Tom Hlavac is pulled to the ocean off Nanoose like a needle in a compass because the area called Madrona Point has become famous for its friendly sea lions.
“As a diver, I’d way rather see a sea lion than not see a sea lion. It makes the dive way more exciting,” said Tom Hlavac, a Nanaimo resident who’s been diving for over 40 years.
After a lifelong career as a Fisheries and Oceans officer, he enjoys diving underwater in the sea life-rich area on his own time.
But that thrill was replaced with shock off Nanoose Bay Sunday when he came across a female sea lion lying dead off the rocks with a bullet hole below its eye. Hlavac estimates the animal had been dead just a few days.
“Really disappointing, really sad. You could see the head wound on it,” said Hlavac.
Six dead seals washed up last fall on Denman Island with bullet holes. But according to the group lobbying the federal fisheries minister for a cull, or controlled harvest of what they estimate to be 50,000 sea lions and 100,000 seals off B.C.’s coast, they’re not responsible for the deaths.
“I haven’t got any names, but there’s a lot of frustrated sports fishermen, First Nations, commercial fishermen frustrated with getting this harvesting proposal in place, and they’ve up and down the coast taken matters into their own hands,” said Ken Pearce, a representative of the Pacific Balance Pinniped Society.
So Pearce is appealing to those illegally shooting the seals and sea lions to stop, as the threat of charges and hurting someone is high.
“Two words, stop it. It doesn’t help the cause at all,” said Pearce.
Hlavac is warning divers and people in the area to be aware because of how close this shot sea lion was to shore.
“You’re risking sending a bullet whistling off. Just a ripple on the water can bounce a bullet from a hunting rifle a couple hundred metres once it’s skipped off the water,” said Hlavac.

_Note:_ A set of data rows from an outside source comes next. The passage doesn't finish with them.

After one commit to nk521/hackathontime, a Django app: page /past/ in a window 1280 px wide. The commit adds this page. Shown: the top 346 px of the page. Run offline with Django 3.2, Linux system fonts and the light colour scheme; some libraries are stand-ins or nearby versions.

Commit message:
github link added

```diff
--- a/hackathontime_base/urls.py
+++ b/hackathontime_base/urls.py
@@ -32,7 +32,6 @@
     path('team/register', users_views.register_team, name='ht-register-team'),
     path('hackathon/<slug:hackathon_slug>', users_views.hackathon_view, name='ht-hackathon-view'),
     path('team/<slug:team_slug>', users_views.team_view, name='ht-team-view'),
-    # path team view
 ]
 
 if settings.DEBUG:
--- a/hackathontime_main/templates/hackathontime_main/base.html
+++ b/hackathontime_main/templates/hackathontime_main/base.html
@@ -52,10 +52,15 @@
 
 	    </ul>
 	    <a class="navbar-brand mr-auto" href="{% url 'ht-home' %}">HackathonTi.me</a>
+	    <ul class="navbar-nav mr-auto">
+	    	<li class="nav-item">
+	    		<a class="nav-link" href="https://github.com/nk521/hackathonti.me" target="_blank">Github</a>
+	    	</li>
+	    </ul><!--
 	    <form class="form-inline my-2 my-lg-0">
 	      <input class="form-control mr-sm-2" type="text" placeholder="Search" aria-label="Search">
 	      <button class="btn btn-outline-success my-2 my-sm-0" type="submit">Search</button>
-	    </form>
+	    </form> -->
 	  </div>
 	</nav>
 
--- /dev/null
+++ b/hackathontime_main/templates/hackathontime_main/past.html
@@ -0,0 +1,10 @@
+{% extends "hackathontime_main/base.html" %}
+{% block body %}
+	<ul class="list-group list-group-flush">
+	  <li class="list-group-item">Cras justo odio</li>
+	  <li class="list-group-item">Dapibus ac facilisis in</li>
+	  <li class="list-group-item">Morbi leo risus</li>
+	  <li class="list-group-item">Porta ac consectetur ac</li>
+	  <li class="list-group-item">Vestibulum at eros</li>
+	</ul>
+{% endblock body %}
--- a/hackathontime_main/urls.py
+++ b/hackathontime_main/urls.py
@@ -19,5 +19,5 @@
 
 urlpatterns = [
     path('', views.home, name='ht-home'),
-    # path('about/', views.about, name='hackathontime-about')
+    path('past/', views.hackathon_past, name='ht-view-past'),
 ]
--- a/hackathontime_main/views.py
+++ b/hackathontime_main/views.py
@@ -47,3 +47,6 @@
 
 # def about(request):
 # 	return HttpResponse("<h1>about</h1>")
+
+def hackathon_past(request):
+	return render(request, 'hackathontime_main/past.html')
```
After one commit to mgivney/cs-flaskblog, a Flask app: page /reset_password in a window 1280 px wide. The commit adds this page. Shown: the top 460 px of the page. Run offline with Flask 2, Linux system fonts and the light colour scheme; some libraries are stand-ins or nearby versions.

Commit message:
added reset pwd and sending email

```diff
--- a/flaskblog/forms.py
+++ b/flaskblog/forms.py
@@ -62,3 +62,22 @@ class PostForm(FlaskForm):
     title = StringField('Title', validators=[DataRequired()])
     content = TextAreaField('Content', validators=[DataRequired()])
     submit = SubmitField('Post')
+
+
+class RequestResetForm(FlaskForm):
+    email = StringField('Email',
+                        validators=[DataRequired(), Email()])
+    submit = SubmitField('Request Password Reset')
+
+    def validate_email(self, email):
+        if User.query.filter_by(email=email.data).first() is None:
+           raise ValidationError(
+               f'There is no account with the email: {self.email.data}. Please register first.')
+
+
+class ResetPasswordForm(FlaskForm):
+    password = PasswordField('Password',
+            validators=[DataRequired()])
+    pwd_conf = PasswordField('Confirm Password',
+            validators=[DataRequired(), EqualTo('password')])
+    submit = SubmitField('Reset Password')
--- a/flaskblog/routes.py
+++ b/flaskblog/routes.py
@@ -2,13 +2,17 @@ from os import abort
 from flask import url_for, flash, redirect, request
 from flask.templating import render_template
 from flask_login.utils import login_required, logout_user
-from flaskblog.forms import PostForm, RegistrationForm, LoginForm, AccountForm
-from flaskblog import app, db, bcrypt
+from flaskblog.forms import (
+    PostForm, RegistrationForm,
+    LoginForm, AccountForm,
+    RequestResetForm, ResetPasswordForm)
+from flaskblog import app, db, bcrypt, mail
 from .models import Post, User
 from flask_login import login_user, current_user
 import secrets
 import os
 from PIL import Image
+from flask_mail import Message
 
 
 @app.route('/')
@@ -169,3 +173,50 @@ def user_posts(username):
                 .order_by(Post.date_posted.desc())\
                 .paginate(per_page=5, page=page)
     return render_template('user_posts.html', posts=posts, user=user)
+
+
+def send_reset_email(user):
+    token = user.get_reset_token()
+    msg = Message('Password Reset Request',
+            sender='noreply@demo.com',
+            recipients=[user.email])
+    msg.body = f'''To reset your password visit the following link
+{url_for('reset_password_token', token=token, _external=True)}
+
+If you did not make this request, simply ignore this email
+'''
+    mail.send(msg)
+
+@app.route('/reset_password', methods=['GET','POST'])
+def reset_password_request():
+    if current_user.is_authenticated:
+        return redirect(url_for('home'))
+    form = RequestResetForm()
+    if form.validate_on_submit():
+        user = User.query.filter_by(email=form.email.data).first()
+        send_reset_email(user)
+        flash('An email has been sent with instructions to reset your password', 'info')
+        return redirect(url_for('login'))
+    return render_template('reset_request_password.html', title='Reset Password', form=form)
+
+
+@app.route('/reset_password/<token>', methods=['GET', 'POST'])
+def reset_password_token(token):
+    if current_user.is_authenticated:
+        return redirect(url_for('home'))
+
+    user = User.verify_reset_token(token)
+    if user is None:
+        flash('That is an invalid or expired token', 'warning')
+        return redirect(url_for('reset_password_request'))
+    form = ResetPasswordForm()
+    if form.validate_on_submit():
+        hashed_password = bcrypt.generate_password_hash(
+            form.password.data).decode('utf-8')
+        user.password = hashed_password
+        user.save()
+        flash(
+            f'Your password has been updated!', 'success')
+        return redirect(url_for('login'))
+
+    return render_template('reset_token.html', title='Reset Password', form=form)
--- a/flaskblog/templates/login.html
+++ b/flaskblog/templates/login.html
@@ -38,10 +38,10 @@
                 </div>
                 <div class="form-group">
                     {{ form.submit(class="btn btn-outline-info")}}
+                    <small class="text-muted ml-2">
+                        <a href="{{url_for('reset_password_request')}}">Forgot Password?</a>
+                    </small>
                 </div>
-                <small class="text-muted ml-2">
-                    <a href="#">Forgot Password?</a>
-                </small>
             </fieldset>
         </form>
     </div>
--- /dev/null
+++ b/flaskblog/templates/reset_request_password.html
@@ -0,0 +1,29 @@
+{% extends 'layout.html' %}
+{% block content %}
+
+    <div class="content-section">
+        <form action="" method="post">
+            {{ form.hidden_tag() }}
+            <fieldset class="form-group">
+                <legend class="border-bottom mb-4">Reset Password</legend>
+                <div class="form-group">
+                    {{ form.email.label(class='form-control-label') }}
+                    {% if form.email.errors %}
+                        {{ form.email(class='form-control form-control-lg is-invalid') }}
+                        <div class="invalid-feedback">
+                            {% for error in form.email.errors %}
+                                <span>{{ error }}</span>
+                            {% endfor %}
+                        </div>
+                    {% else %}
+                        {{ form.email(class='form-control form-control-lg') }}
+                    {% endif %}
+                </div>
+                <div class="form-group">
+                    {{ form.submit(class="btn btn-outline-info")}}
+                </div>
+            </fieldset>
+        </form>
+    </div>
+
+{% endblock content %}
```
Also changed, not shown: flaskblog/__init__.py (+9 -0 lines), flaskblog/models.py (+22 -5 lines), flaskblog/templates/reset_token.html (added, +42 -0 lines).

As the fight for a legal cull continues, anyone with information on who is illegally shooting seals and sea lions is asked to contact Fisheries and Oceans.